This review, written by me, was first published in Newcastle University’s newspaper, The Courier, and has been slightly altered for the purpose of this blog post.
Based on Laura Wade’s play Posh, The Riot Club is about ten students at the University of Oxford who have been carefully selected to join an age old, prestigious and slightly infamous club, which is speculated to be based on Oxford University’s real Bullingdon Club.
Alistair Ryle (Sam Claflin) and Miles Richards (Max Irons) are two freshers at the university who have been chosen to become The Riot Club’s newest members. From the moment Alistair and Miles meet they become unspoken rivals. Throughout the film each character shows their good and bad sides as they get more involved with the club, making it difficult for the audience to choose who they empathize with and who they want to do better than the other.

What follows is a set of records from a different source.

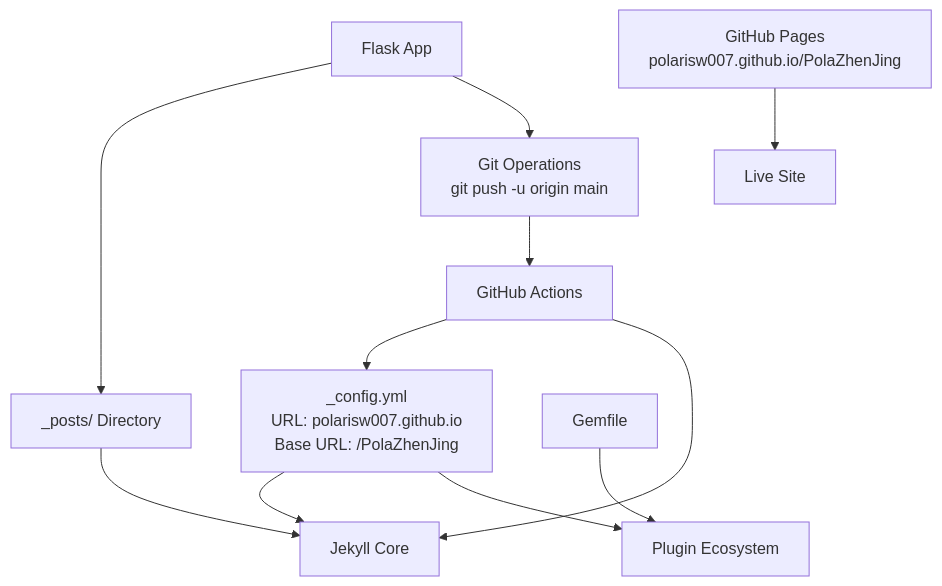
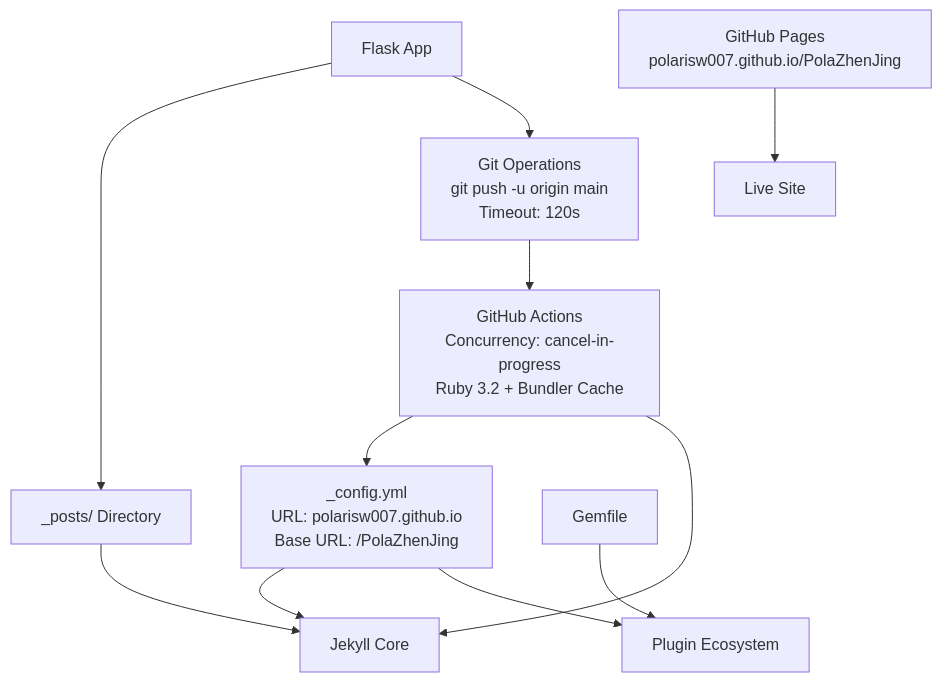
The fourth of 4 diagrams in .qoder/repowiki/en/content/Backend Application/Publishing Pipeline.md (PolarisW007/PolaZhenJing), drawn with Mermaid before and after one commit. The commit also changed other lines of this file and 17 other files, not shown here.

Commit message:
Add article preview, GitHub links, improved PDF conversion

````diff
--- a/.qoder/repowiki/en/content/Backend Application/Publishing Pipeline.md
+++ b/.qoder/repowiki/en/content/Backend Application/Publishing Pipeline.md
@@ -229,13 +232,13 @@
 ```mermaid
 graph TB
 CFG["_config.yml<br/>URL: polarisw007.github.io<br/>Base URL: /PolaZhenJing"] --> JKY["Jekyll Core"]
 CFG --> PLG["Plugin Ecosystem"]
 FLSK["Flask App"] --> POSTS["_posts/ Directory"]
-FLSK --> GIT["Git Operations<br/>git push -u origin main"]
+FLSK --> GIT["Git Operations<br/>git push -u origin main<br/>Timeout: 120s"]
 POSTS --> JKY
-GIT --> ACT["GitHub Actions"]
+GIT --> ACT["GitHub Actions<br/>Concurrency: cancel-in-progress<br/>Ruby 3.2 + Bundler Cache"]
 ACT --> CFG
 ACT --> JKY
 GEM["Gemfile"] --> PLG
 PAGES["GitHub Pages<br/>polarisw007.github.io/PolaZhenJing"] --> LIVE["Live Site"]
 ```
````
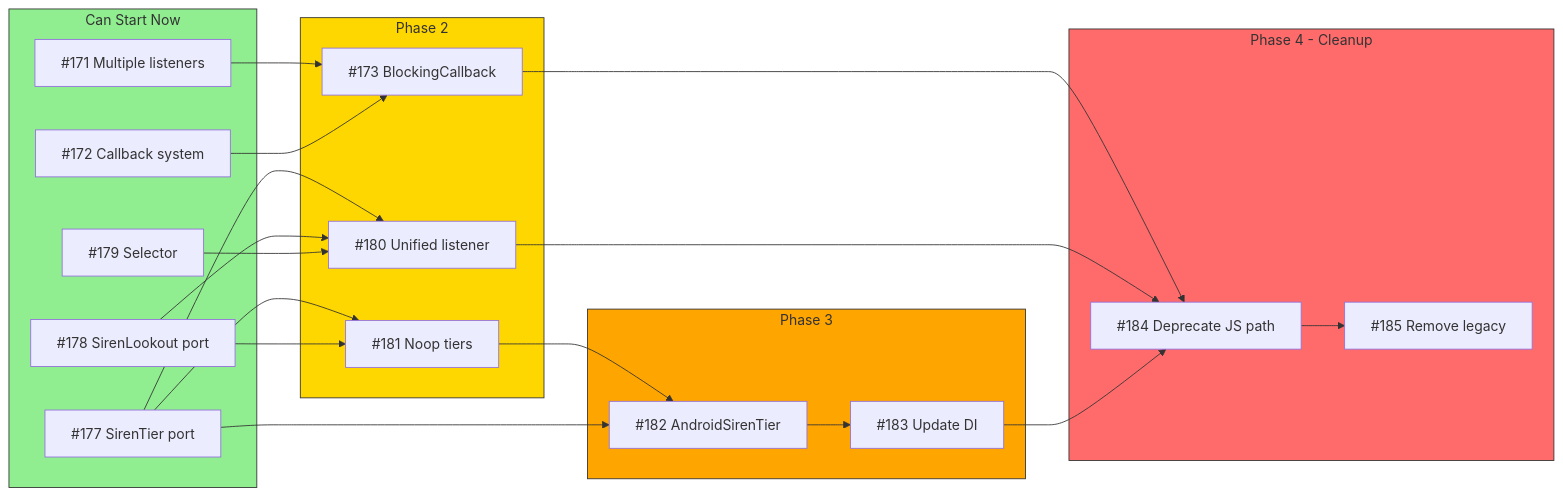
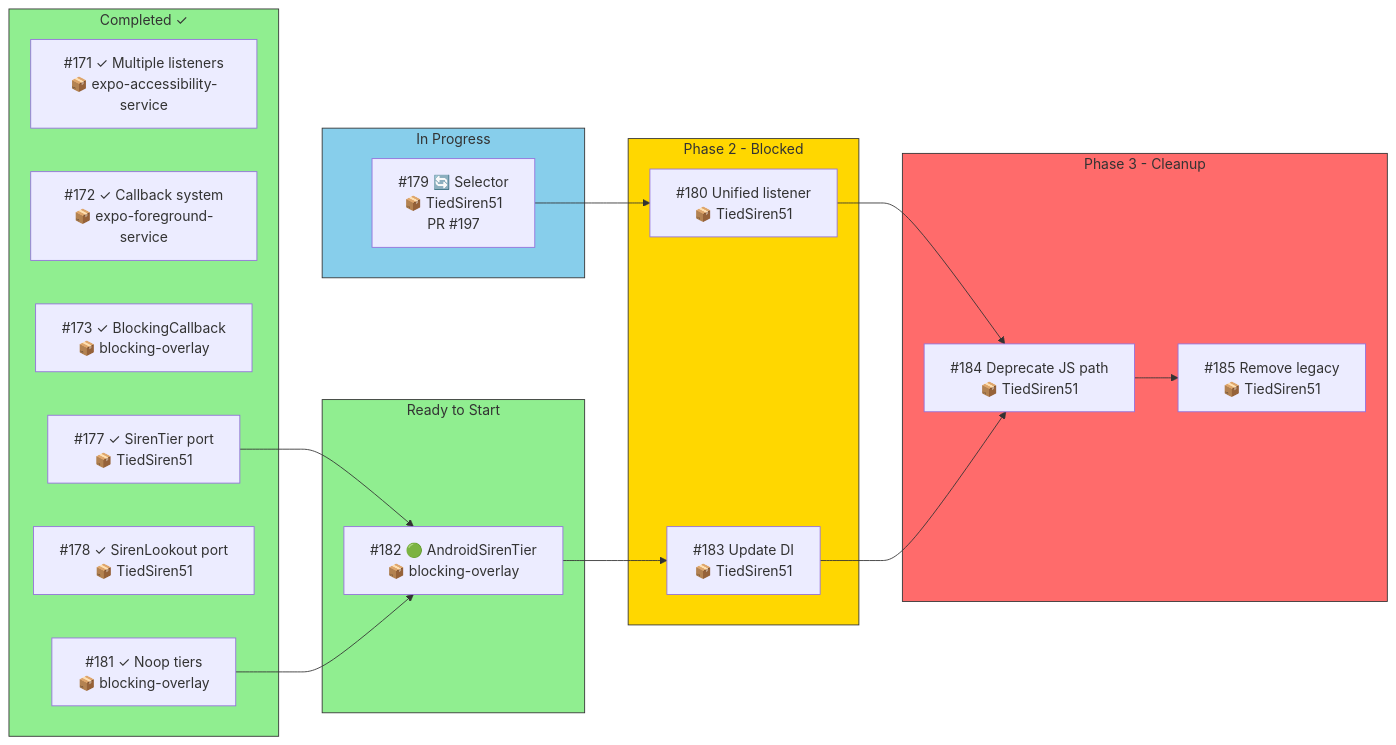
The fourth of 6 diagrams in docs/dependency-graph.md (amehmeto/TiedSiren51), drawn with Mermaid before and after one commit. The commit also changed other lines of this file, not shown here.

First line of the commit message:
docs: update dependency graph with repository info and progress

````diff
--- a/docs/dependency-graph.md
+++ b/docs/dependency-graph.md
@@ -117,48 +117,43 @@
 ```mermaid
 flowchart LR
-    subgraph PARALLEL["Can Start Now"]
-        I171["#171 Multiple listeners"]
-        I172["#172 Callback system"]
-        I177["#177 SirenTier port"]
-        I178["#178 SirenLookout port"]
-        I179["#179 Selector"]
+    subgraph DONE["Completed ✓"]
+        I171["#171 ✓ Multiple listeners<br/>📦 expo-accessibility-service"]
+        I172["#172 ✓ Callback system<br/>📦 expo-foreground-service"]
+        I173["#173 ✓ BlockingCallback<br/>📦 blocking-overlay"]
+        I177["#177 ✓ SirenTier port<br/>📦 TiedSiren51"]
+        I178["#178 ✓ SirenLookout port<br/>📦 TiedSiren51"]
+        I181["#181 ✓ Noop tiers<br/>📦 blocking-overlay"]
     end
 
-    subgraph PHASE2["Phase 2"]
-        I173["#173 BlockingCallback"]
-        I181["#181 Noop tiers"]
-        I180["#180 Unified listener"]
+    subgraph INPROG["In Progress"]
+        I179["#179 🔄 Selector<br/>📦 TiedSiren51<br/>PR #197"]
     end
 
-    subgraph PHASE3["Phase 3"]
-        I182["#182 AndroidSirenTier"]
-        I183["#183 Update DI"]
+    subgraph READY["Ready to Start"]
+        I182["#182 🟢 AndroidSirenTier<br/>📦 blocking-overlay"]
     end
 
-    subgraph PHASE4["Phase 4 - Cleanup"]
-        I184["#184 Deprecate JS path"]
-        I185["#185 Remove legacy"]
+    subgraph PHASE2["Phase 2 - Blocked"]
+        I180["#180 Unified listener<br/>📦 TiedSiren51"]
+        I183["#183 Update DI<br/>📦 TiedSiren51"]
     end
 
-    I171 --> I173
-    I172 --> I173
-    I177 --> I181
-    I178 --> I181
-    I177 --> I180
-    I178 --> I180
+    subgraph PHASE3["Phase 3 - Cleanup"]
+        I184["#184 Deprecate JS path<br/>📦 TiedSiren51"]
+        I185["#185 Remove legacy<br/>📦 TiedSiren51"]
+    end
+
+    I177 --> I182
+    I181 --> I182
     I179 --> I180
-
-    I181 --> I182
-    I177 --> I182
-    I173 --> I184
+    I182 --> I183
     I180 --> I184
-    I182 --> I183
     I183 --> I184
-
     I184 --> I185
 
-    style PARALLEL fill:#90EE90,stroke:#333
+    style DONE fill:#90EE90,stroke:#333
+    style INPROG fill:#87CEEB,stroke:#333
+    style READY fill:#90EE90,stroke:#333
     style PHASE2 fill:#FFD700,stroke:#333
-    style PHASE3 fill:#FFA500,stroke:#333
-    style PHASE4 fill:#FF6B6B,stroke:#333
+    style PHASE3 fill:#FF6B6B,stroke:#333
 ```
````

Overall, I thought the film was really impressive: the convincing acting of all cast members creates a foreboding atmosphere that lures the watcher right in. I had one main issue with the film: instead of showing several big events that then lead to the ‘big scene’ where things traditionally go wrong – after which traditionally the problem is resolved and the characters learn and become better people – there are only a few events leading up to the ‘big scene’, which is then stretched out and used to its full extent. As a whole, the film is quite static: there are not very many different settings. However, after discovering that the film was based on a play, this structure makes a lot more sense to me, allowing me to appreciate it more. Wade, who also wrote the screenplay for the film, appears to have decided to maintain the story’s original theatrical structure and use of sets. It is a somewhat unusual way of giving form to a medium like film and one that certainly wouldn’t work for every film but I feel like for The Riot Club, it does work.
I must add: if you are someone who does not like the flat-out portrayal of violence, you might want to skip this film as it does not shy away from the monstrosity of a drunken fight.
This film is great if you enjoy watching films that are intriguing, shocking, yet realistic and that makes you question how far someone would go to belong.